Collected data entries:

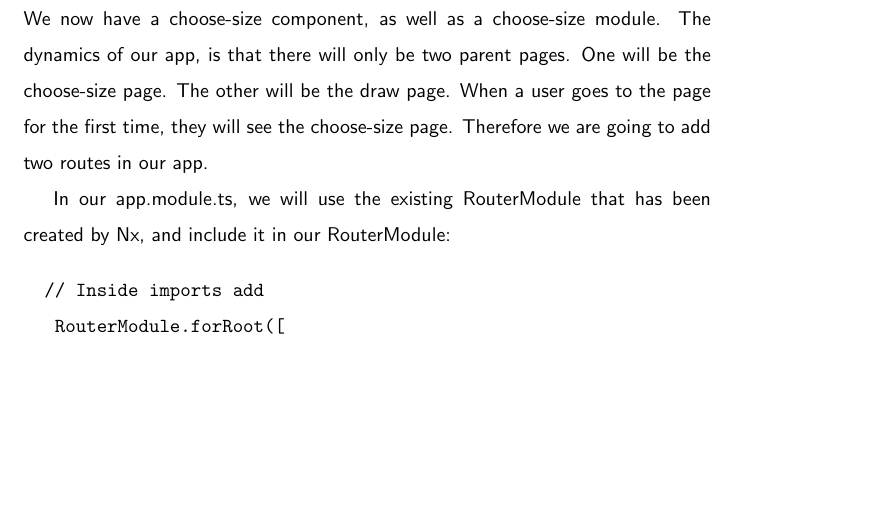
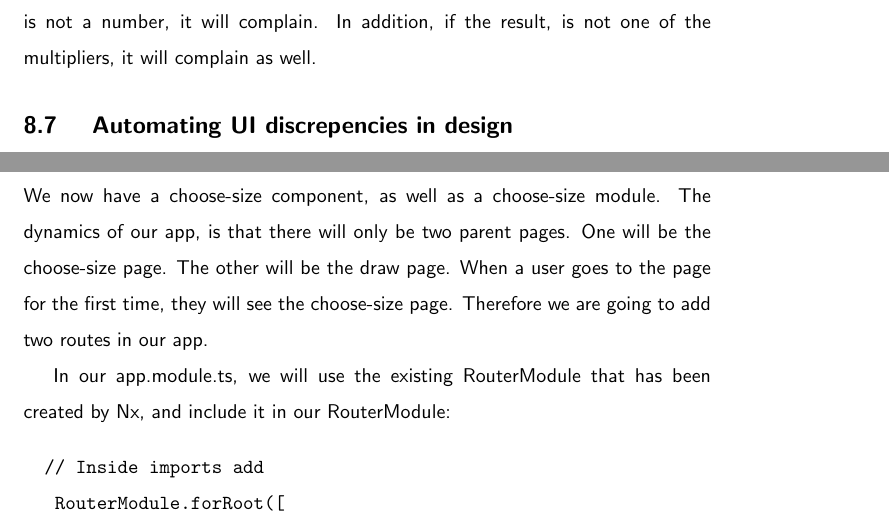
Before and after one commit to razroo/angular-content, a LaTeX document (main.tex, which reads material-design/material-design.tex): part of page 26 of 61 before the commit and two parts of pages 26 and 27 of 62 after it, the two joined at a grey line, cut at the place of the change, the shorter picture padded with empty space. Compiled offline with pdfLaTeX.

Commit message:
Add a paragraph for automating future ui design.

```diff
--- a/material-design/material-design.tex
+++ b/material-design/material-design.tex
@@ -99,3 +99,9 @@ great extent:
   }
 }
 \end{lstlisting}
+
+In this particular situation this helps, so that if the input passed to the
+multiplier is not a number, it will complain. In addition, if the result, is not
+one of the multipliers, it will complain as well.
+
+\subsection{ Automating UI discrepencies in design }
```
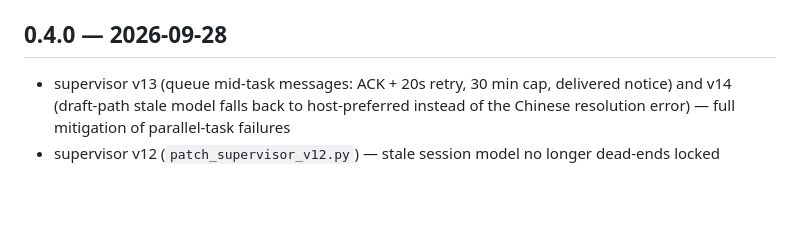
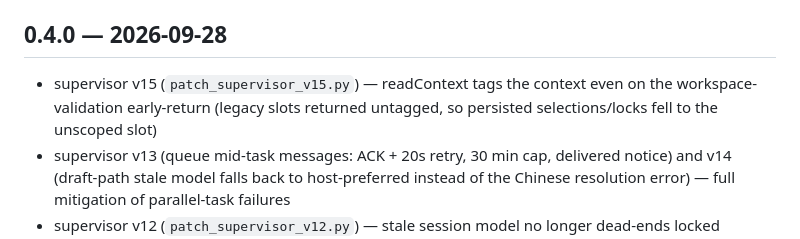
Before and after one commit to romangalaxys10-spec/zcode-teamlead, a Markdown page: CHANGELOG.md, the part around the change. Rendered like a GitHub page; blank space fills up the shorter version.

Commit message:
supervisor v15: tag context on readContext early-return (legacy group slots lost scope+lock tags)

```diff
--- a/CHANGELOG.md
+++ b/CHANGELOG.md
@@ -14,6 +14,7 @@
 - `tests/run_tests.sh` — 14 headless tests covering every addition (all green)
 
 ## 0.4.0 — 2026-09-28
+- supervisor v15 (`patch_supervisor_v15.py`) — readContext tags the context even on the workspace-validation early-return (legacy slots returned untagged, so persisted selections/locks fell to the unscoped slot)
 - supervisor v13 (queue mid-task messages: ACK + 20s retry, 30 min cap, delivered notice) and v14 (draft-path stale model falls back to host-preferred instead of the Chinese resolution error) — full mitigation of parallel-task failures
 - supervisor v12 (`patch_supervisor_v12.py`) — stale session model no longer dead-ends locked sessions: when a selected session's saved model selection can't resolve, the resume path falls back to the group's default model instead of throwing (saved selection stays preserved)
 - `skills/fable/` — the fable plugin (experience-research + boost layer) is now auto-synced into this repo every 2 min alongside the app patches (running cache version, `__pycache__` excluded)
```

**EXERCISE DESCRIPTION:** Drop the pictures and reproduce the rest of the entries above exactly.

**RESPONSE BELOW:**
Before and after one commit to razroo/angular-content, a LaTeX document (main.tex, which reads material-design/material-design.tex): part of page 26 of 61 before the commit and two parts of pages 26 and 27 of 62 after it, the two joined at a grey line, cut at the place of the change, the shorter picture padded with empty space. Compiled offline with pdfLaTeX.

Commit message:
Add a paragraph for automating future ui design.

```diff
--- a/material-design/material-design.tex
+++ b/material-design/material-design.tex
@@ -99,3 +99,9 @@ great extent:
   }
 }
 \end{lstlisting}
+
+In this particular situation this helps, so that if the input passed to the
+multiplier is not a number, it will complain. In addition, if the result, is not
+one of the multipliers, it will complain as well.
+
+\subsection{ Automating UI discrepencies in design }
```
Before and after one commit to romangalaxys10-spec/zcode-teamlead, a Markdown page: CHANGELOG.md, the part around the change. Rendered like a GitHub page; blank space fills up the shorter version.

Commit message:
supervisor v15: tag context on readContext early-return (legacy group slots lost scope+lock tags)

```diff
--- a/CHANGELOG.md
+++ b/CHANGELOG.md
@@ -14,6 +14,7 @@
 - `tests/run_tests.sh` — 14 headless tests covering every addition (all green)
 
 ## 0.4.0 — 2026-09-28
+- supervisor v15 (`patch_supervisor_v15.py`) — readContext tags the context even on the workspace-validation early-return (legacy slots returned untagged, so persisted selections/locks fell to the unscoped slot)
 - supervisor v13 (queue mid-task messages: ACK + 20s retry, 30 min cap, delivered notice) and v14 (draft-path stale model falls back to host-preferred instead of the Chinese resolution error) — full mitigation of parallel-task failures
 - supervisor v12 (`patch_supervisor_v12.py`) — stale session model no longer dead-ends locked sessions: when a selected session's saved model selection can't resolve, the resume path falls back to the group's default model instead of throwing (saved selection stays preserved)
 - `skills/fable/` — the fable plugin (experience-research + boost layer) is now auto-synced into this repo every 2 min alongside the app patches (running cache version, `__pycache__` excluded)
```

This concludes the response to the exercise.